DATA PROVIDED:
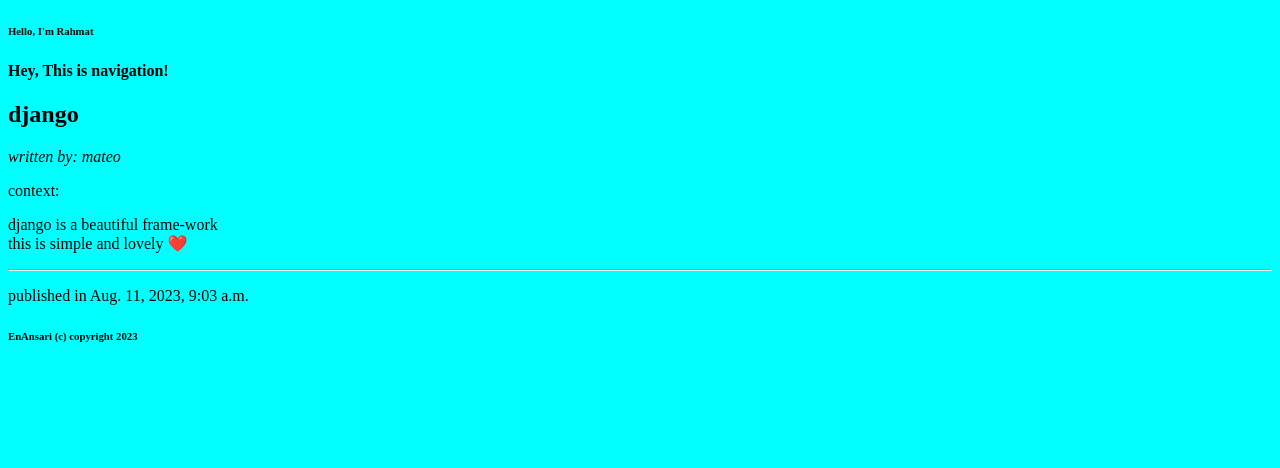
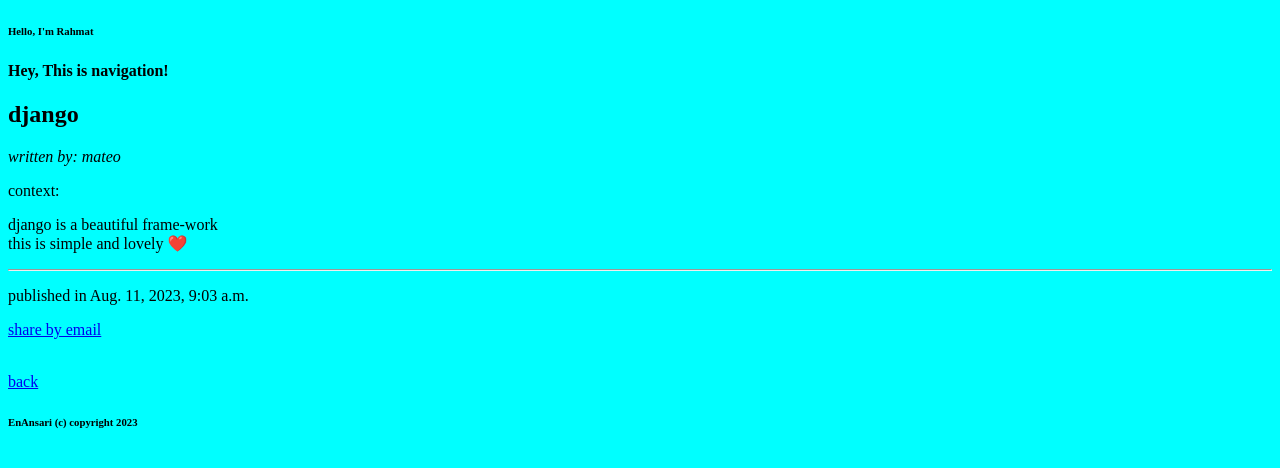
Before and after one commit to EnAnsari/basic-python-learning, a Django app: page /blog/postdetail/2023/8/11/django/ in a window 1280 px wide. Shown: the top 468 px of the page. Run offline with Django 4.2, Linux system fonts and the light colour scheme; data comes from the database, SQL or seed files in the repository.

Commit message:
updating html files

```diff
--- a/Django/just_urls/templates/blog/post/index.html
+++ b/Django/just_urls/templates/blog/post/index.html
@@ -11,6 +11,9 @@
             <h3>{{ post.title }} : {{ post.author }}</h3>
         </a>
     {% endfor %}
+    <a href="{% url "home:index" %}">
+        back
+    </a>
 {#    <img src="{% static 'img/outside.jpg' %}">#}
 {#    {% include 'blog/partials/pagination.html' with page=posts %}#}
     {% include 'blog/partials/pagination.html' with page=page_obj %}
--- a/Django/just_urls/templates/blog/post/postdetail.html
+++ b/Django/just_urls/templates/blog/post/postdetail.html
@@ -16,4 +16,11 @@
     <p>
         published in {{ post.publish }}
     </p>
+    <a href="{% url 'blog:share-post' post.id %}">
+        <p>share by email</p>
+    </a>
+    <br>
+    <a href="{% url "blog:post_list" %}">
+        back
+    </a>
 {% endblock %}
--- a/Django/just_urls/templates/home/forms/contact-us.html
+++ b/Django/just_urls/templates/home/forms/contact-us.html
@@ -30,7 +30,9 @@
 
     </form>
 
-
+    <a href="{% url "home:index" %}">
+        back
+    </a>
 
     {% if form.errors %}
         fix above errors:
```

YOUR GOAL:
Each record above goes into the copy unchanged; the pictures do not.

SOLUTION TO THIS TASK:
Before and after one commit to EnAnsari/basic-python-learning, a Django app: page /blog/postdetail/2023/8/11/django/ in a window 1280 px wide. Shown: the top 468 px of the page. Run offline with Django 4.2, Linux system fonts and the light colour scheme; data comes from the database, SQL or seed files in the repository.

Commit message:
updating html files

```diff
--- a/Django/just_urls/templates/blog/post/index.html
+++ b/Django/just_urls/templates/blog/post/index.html
@@ -11,6 +11,9 @@
             <h3>{{ post.title }} : {{ post.author }}</h3>
         </a>
     {% endfor %}
+    <a href="{% url "home:index" %}">
+        back
+    </a>
 {#    <img src="{% static 'img/outside.jpg' %}">#}
 {#    {% include 'blog/partials/pagination.html' with page=posts %}#}
     {% include 'blog/partials/pagination.html' with page=page_obj %}
--- a/Django/just_urls/templates/blog/post/postdetail.html
+++ b/Django/just_urls/templates/blog/post/postdetail.html
@@ -16,4 +16,11 @@
     <p>
         published in {{ post.publish }}
     </p>
+    <a href="{% url 'blog:share-post' post.id %}">
+        <p>share by email</p>
+    </a>
+    <br>
+    <a href="{% url "blog:post_list" %}">
+        back
+    </a>
 {% endblock %}
--- a/Django/just_urls/templates/home/forms/contact-us.html
+++ b/Django/just_urls/templates/home/forms/contact-us.html
@@ -30,7 +30,9 @@
 
     </form>
 
-
+    <a href="{% url "home:index" %}">
+        back
+    </a>
 
     {% if form.errors %}
         fix above errors:
```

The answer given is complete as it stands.